A call to arms for music positivity

Do you remember your first concert?

I don’t just mean the first time you saw live music.

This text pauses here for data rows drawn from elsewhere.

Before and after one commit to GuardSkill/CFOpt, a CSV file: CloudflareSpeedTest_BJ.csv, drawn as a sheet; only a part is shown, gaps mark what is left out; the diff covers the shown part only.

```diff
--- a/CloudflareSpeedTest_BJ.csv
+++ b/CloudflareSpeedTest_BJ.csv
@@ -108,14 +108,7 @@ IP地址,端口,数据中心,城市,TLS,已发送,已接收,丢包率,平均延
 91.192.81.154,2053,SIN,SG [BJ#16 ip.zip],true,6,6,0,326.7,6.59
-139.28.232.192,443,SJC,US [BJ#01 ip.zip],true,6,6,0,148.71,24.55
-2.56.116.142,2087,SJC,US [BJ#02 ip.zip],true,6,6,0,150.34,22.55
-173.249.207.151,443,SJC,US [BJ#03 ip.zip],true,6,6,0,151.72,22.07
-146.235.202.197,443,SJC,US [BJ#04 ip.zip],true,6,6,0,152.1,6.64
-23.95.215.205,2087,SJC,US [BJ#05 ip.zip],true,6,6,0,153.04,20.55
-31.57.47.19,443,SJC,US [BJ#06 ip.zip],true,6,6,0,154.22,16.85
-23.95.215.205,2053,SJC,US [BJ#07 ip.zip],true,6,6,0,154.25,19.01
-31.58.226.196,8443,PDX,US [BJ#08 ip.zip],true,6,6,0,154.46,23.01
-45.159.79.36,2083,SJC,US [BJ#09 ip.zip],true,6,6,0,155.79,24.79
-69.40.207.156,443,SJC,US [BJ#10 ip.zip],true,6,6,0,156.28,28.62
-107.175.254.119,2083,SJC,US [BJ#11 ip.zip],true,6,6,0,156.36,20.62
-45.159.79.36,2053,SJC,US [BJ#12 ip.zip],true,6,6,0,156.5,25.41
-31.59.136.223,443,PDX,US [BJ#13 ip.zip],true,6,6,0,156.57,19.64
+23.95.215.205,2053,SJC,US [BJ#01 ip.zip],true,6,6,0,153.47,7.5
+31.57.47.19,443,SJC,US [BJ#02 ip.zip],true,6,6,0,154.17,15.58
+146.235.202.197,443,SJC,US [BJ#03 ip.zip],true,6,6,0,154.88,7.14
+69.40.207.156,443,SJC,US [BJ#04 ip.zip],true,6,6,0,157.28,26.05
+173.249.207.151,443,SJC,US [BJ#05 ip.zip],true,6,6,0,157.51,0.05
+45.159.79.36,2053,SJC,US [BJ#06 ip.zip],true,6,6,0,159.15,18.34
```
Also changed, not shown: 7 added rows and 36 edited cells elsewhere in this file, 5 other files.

I mean the first time you saw a performer live and the music hit so hard that the world outside of that venue ceased to exist—when the strangers around you became brethren, forever tied to that special, inimitable concert experience.

I remember mine.

It happened on a particularly stormy night in 2009, when the rain fell like megaton bombs and the oncoming thunderstorm gave an exciting, apocalyptic quality to the performance.

I traveled to the deliciously macabre halls of the Masquerade to see electronic guru Dan Deacon and his eclectic 14-piece ensemble during the tour for his glitchy opus “Bromst.”

For those uninitiated with Deacon’s live reputation, he is famous for inciting dance contests, human tunnels, and various audience participation activities that force attendees to drop any pretensions and unlock their goofiest, most childlike selves.

There was one particular moment when I locked both my hands with complete strangers as we let our limbs loose in body spasms, which vaguely resembled dance moves.

There was no fear of judgment, no self-consciousness and no anxiety about opening the most vulnerable, zany side of myself to these individuals, who I had never met before and would probably never meet again.

In that moment, as the thunder was pounding the venue, I thought to myself, “this is it. This is how powerful music can really be. If I was ever to get fried by lightning, I would want it to happen here.”

That frenzied union is not limited to oddball electronic shows. Music has been the glue that has connected disparate groups of people for hundreds of thousands of years.

Atlanta, especially, is a melting pot of genres—from niche, avant-garde stylings to the most all-inclusive, mainstream sounds.

But I’ve noticed a disturbing trend in our city: fans using musical self-identification as a means to create divisions between people.

Obviously, music is subjective. Everyone knows artists that sound like daggers to their eardrums; but that doesn’t give justification for shaming others for their music tastes. Someone discovering themself through a clever combination of pleasing tones and frequencies is a beautiful moment that should be celebrated—no matter the artist.

Ultimately, the genre through which someone finds themself is unimportant.

I’ve been in mosh pits where I’ve been punched in the face and knocked down to the ground, only to have my attacker reach out a hand to further the harmonious violence.

I’ve been in hushed concert halls where the only way the audience could relate their satisfactions was through the display of stupid grins plastered on their faces. The sounds are different, but the feeling is the same.

Music is not a tool for breeding discord, manufacturing self-doubt and making someone feel insecure about their vehicle for self-discovery.

As you find yourself branching out to meet more and more Atlanta music nerds that display their pride through a variety of different bands, remember your first concert experience. Remember those strange faces that suddenly became familiar, merely by sharing that brief concert experience.

Above all, remember to spread that positivity among all those who like you—and like me—have a reverent love of music.